▶ _Source data_:
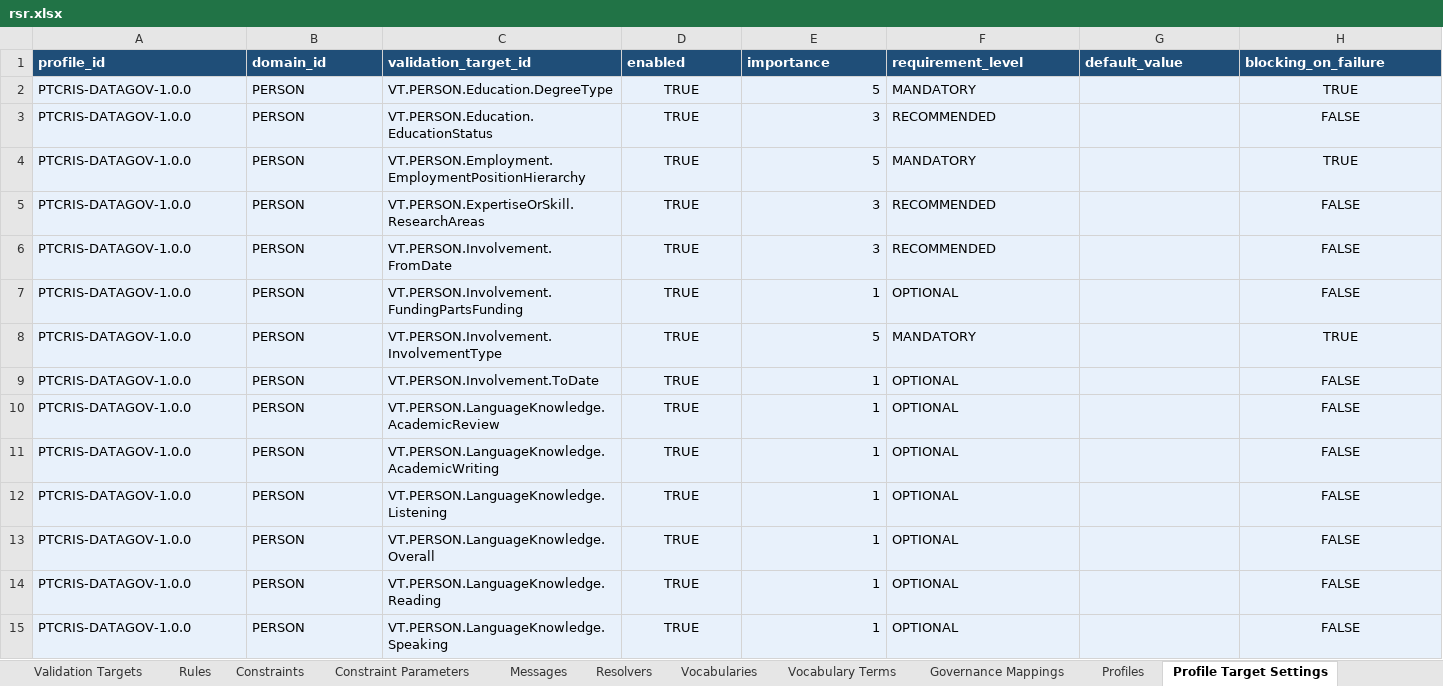
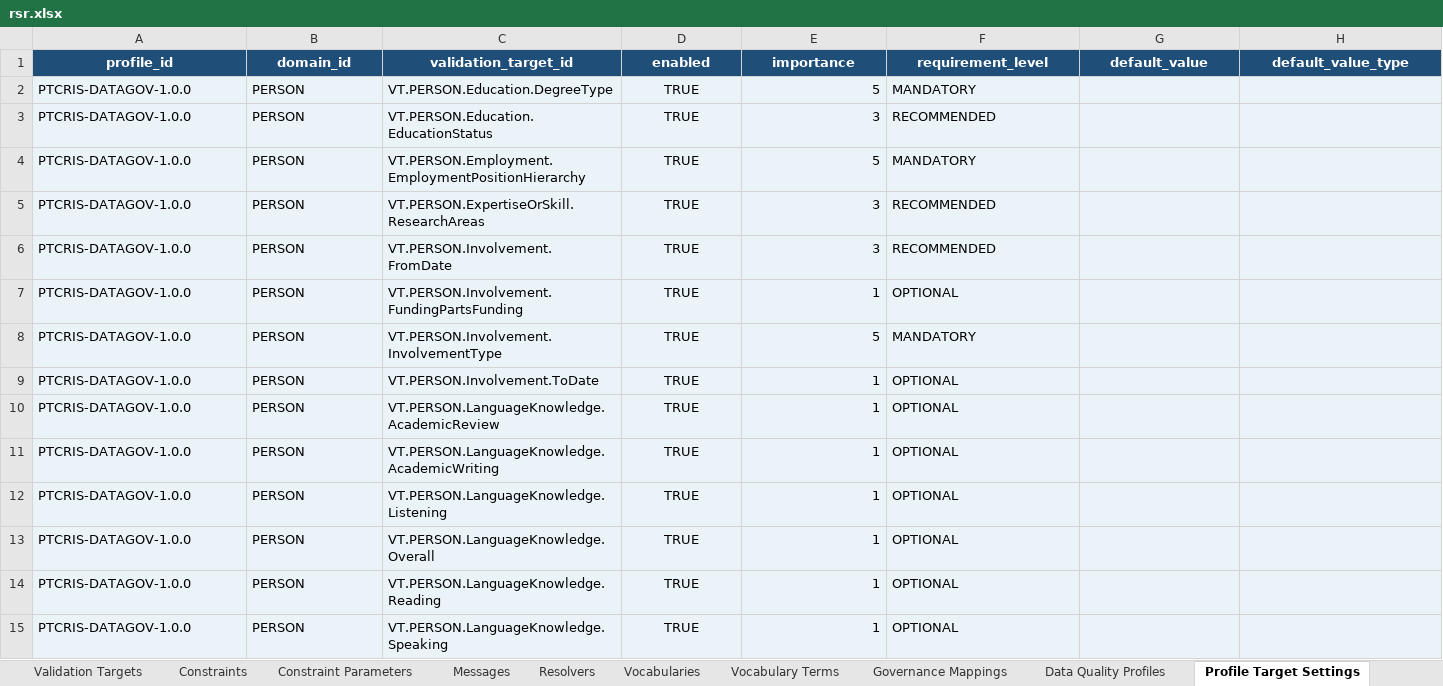
Before and after one commit to sci2zero/PT-data-quality, an Excel workbook: source/rsr.xlsx, sheet Profile Target Settings, drawn as a sheet; only a part is shown; values as stored, in another font and other column widths than the file's, no borders; table styles not drawn; the diff covers the shown part only; the diff names each change by its address in the sheet, - before the commit and + after, or states it on an @@ line.

Commit message:
Upgrade data quality repository to RSR schema 2.0

```diff
--- a/source/rsr.xlsx (sheet Profile Target Settings)
+++ b/source/rsr.xlsx (sheet Profile Target Settings)
-sheet tab: Profiles
+sheet tab: Data Quality Profiles
-sheet tab: Rules
-A1:H1 alignment: left
+A1:H1 alignment: center
-H1: blocking_on_failure
+H1: default_value_type
-H2 (default_value_type): TRUE
+H2 (default_value_type): (empty)
-H3 (default_value_type): FALSE
+H3 (default_value_type): (empty)
-H4 (default_value_type): TRUE
+H4 (default_value_type): (empty)
-H5:H7 (default_value_type): FALSE
+H5:H7 (default_value_type): (empty)
-H8 (default_value_type): TRUE
+H8 (default_value_type): (empty)
-H9:H15 (default_value_type): FALSE
+H9:H15 (default_value_type): (empty)
```
Also changed, not shown: 150 edited cells and cell formats elsewhere in this sheet, sheet Messages, sheet Governance Mappings, sheet Implementation Bindings, sheet Constraint Parameters, sheet Assessment Dimensions, sheet Migration Report, 14 more sheets, other sheet tabs, 46 other files.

▶ _About this exercise_: Number of lines with the string "empty" in them: give it by itself, based on the listing above.

▶ _Task result_: 6